Ray: No, it just, there wasn’t really a loss. We just moved on into the computer paper. And the tabulating cards, of course, that was a real substitute for pulp over in the far East. And that was a very clean substitute. There wasn’t a lot of contamination, and a tab card was a tab card. So you knew what you were getting. But after that, the computer paper came along and I suppose at some point that will be eliminated also with the microfilm and so forth. New technology.

Interviewer: Has the printing industry always been a big source of paper for the industry?

Ray: Yes, it has. It always has been. It’s been recycled. And as long as I can remember, there’s the print shops sold their scrap.

Interviewer: Is that usually done on a contract basis with the company?

Ray: Quite often it is because they have large volumes. And so, many times that has been a contract.

Interviewer: Has anything in that part of the business changed through the years or is it pretty much the same as it’s always stressed?

Ray: It’s pretty much the same. They’ve had some problems time to time with different inks, but they’ve pretty well eliminated that. And so, that’s been a pretty constant market.

Interviewer: You know, I guess we always kind of laugh about the amount of paper the government generates. Do you have experience or knowledge of what kind of job that government has ever done in terms of recycling their own waste paper or scrap paper?

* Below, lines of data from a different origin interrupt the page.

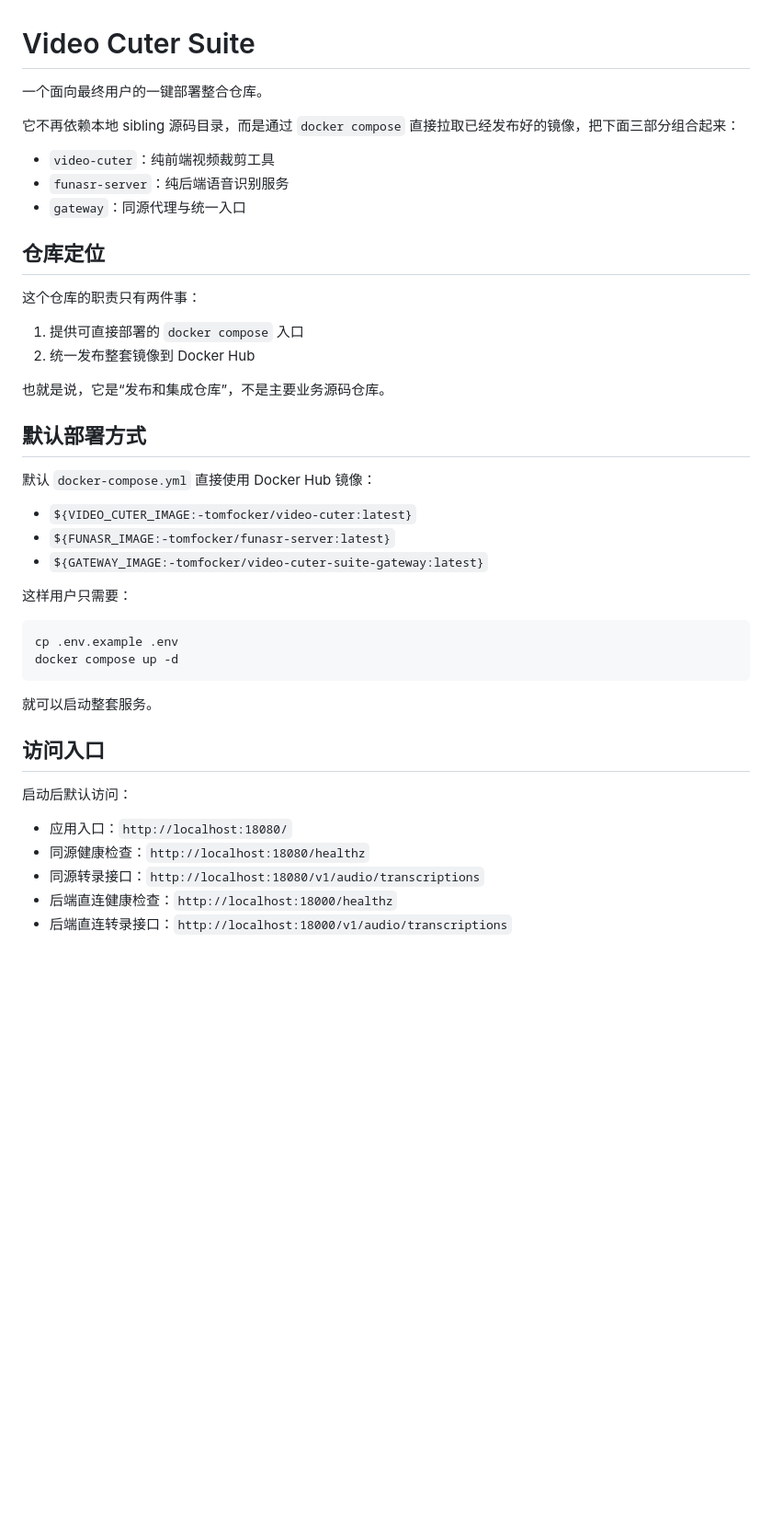
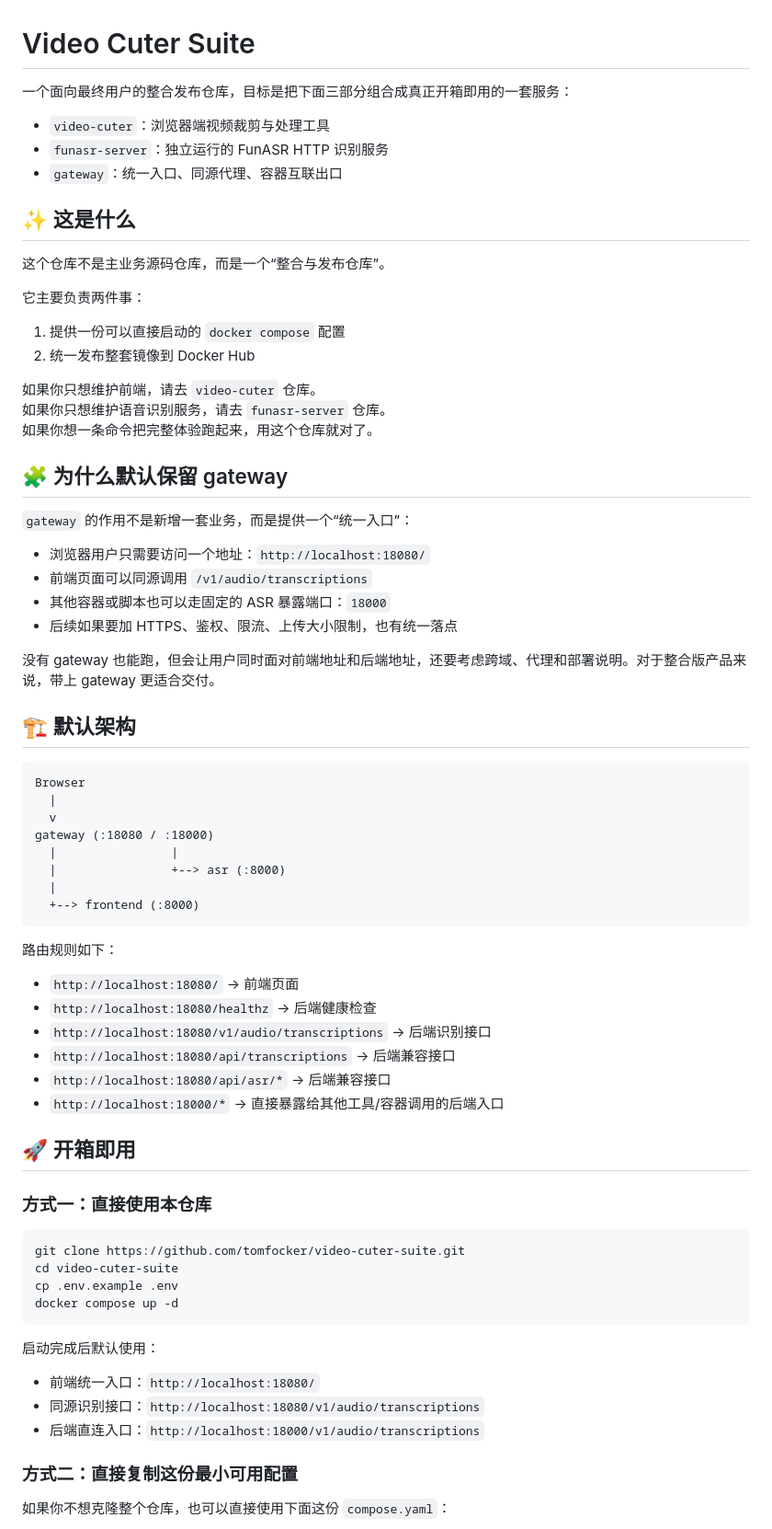
Before and after one commit to tomfocker/video-cuter-suite, a Markdown page: README.md, the part around one of its changes. Shown at 92% size. Drawn GitHub-style; blank space fills up the shorter version.

````diff
--- a/README.md
+++ b/README.md
@@ -1,46 +1,75 @@
 # Video Cuter Suite
 
-一个面向最终用户的一键部署整合仓库。
+一个面向最终用户的整合发布仓库，目标是把下面三部分组合成真正开箱即用的一套服务：
 
-它不再依赖本地 sibling 源码目录，而是通过 `docker compose` 直接拉取已经发布好的镜像，把下面三部分组合起来：
+- `video-cuter`：浏览器端视频裁剪与处理工具
+- `funasr-server`：独立运行的 FunASR HTTP 识别服务
+- `gateway`：统一入口、同源代理、容器互联出口
 
-- `video-cuter`：纯前端视频裁剪工具
-- `funasr-server`：纯后端语音识别服务
-- `gateway`：同源代理与统一入口
+## ✨ 这是什么
 
-## 仓库定位
+这个仓库不是主业务源码仓库，而是一个“整合与发布仓库”。
 
-这个仓库的职责只有两件事：
+它主要负责两件事：
 
-1. 提供可直接部署的 `docker compose` 入口
+1. 提供一份可以直接启动的 `docker compose` 配置
 2. 统一发布整套镜像到 Docker Hub
 
-也就是说，它是“发布和集成仓库”，不是主要业务源码仓库。
+如果你只想维护前端，请去 `video-cuter` 仓库。
+如果你只想维护语音识别服务，请去 `funasr-server` 仓库。
+如果你想一条命令把完整体验跑起来，用这个仓库就对了。
 
-## 默认部署方式
+## 🧩 为什么默认保留 gateway
 
-默认 `docker-compose.yml` 直接使用 Docker Hub 镜像：
+`gateway` 的作用不是新增一套业务，而是提供一个“统一入口”：
 
-- `${VIDEO_CUTER_IMAGE:-tomfocker/video-cuter:latest}`
-- `${FUNASR_IMAGE:-tomfocker/funasr-server:latest}`
-- `${GATEWAY_IMAGE:-tomfocker/video-cuter-suite-gateway:latest}`
+- 浏览器用户只需要访问一个地址：`http://localhost:18080/`
+- 前端页面可以同源调用 `/v1/audio/transcriptions`
+- 其他容器或脚本也可以走固定的 ASR 暴露端口：`18000`
+- 后续如果要加 HTTPS、鉴权、限流、上传大小限制，也有统一落点
 
-这样用户只需要：
+没有 gateway 也能跑，但会让用户同时面对前端地址和后端地址，还要考虑跨域、代理和部署说明。对于整合版产品来说，带上 gateway 更适合交付。
+
+## 🏗️ 默认架构
+
+```text
+Browser
+  |
+  v
+gateway (:18080 / :18000)
+  |                |
+  |                +--> asr (:8000)
+  |
+  +--> frontend (:8000)
+```
+
+路由规则如下：
+
+- `http://localhost:18080/` -> 前端页面
+- `http://localhost:18080/healthz` -> 后端健康检查
+- `http://localhost:18080/v1/audio/transcriptions` -> 后端识别接口
+- `http://localhost:18080/api/transcriptions` -> 后端兼容接口
+- `http://localhost:18080/api/asr/*` -> 后端兼容接口
+- `http://localhost:18000/*` -> 直接暴露给其他工具/容器调用的后端入口
+
+## 🚀 开箱即用
+
+### 方式一：直接使用本仓库
 
 ```bash
+git clone https://github.com/tomfocker/video-cuter-suite.git
+cd video-cuter-suite
 cp .env.example .env
 docker compose up -d
 ```
 
-就可以启动整套服务。
+启动完成后默认使用：
 
-## 访问入口
+- 前端统一入口：`http://localhost:18080/`
+- 同源识别接口：`http://localhost:18080/v1/audio/transcriptions`
+- 后端直连入口：`http://localhost:18000/v1/audio/transcriptions`
 
-启动后默认访问：
+### 方式二：直接复制这份最小可用配置
 
-- 应用入口：`http://localhost:18080/`
-- 同源健康检查：`http://localhost:18080/healthz`
-- 同源转录接口：`http://localhost:18080/v1/audio/transcriptions`
-- 后端直连健康检查：`http://localhost:18000/healthz`
-- 后端直连转录接口：`http://localhost:18000/v1/audio/transcriptions`
+如果你不想克隆整个仓库，也可以直接使用下面这份 `compose.yaml`：
 
````
Also changed, not shown: other parts of README.md (+181 -59 lines).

Ray: Well, they didn’t for many years, but I know they’re pretty much recycling everything that they have, I understand. We’re not involved in any of their contracts, but knowing some of the people that do have those, they’re doing a pretty fair job of recycling. One new area that I forgot to mention that we’re getting into now is a book cutting, hardback books has been a real, not something that we’ve been into. But that’s kind of a new area now that we have some machines and we’re cutting the backs off of the hardback books. And so it’s another source of a quite ledger and office pack, and classification that a lot of the mills are using now. Color ledger is kind of a lost grade right now. And office pack has become the NeuLion in grade.

Interviewer: What’s the source for the books?

Ray: That comes from libraries, schools, law firms. Some of the charity, goodwill, salvation army, they all have hardback books that they get in from their customers. So, we’re, bringing in books now from the whole Northwest.

Interviewer: And is that a mechanized way or is that have to be done by hand?

Ray: It’s done by hand. Yeah, they’re shoved through a saw. And safety is a factor there that we’ve pretty much have all the regards in place, and that’s just a new operation just starting up this week. So, I’m not sure yet how it’s going to go, but we’re looking to hopefully make a good profit on those because we’re taking it out of the landfill.

Interviewer: Is there any markets in the hardbound portion of the book that you’re cutting off or does that…?

Ray: That’s basically used for hog fuel. Some of the mills in the area use it too for their furnaces and they’re able to utilize that along with the wood waste.

Interviewer: So that’s a new aspect of recycling that I get that we’ve not seen before.

Ray: No. There’s companies that have been doing that before. It’s just new for us.

Interviewer: New for you.

Ray: Yes.

Interviewer: Anything else you can think of?

Ray: No, I think that’s…I think we’ve covered everything. Oh. When my 50 years of recycling, there’s been a number of funny stories, but I think the best one was one day a fellow drove in with his car newspapers in the backseat, drove in on the scale and the way master weighed in. He backed out, went around to the other side of the building where he was supposed to dump the newspapers and he unloaded the newspaper but also opened up the trunk and out popped his either girlfriend or his wife. She was all dressed with nylons high heels. She jumped out and went up the street. Then he came back on the scale and weighed out. So he got an extra 120 pounds probably of payment for newspapers. So I don’t know how many times he did that, but we did catch him on that one. He never came back.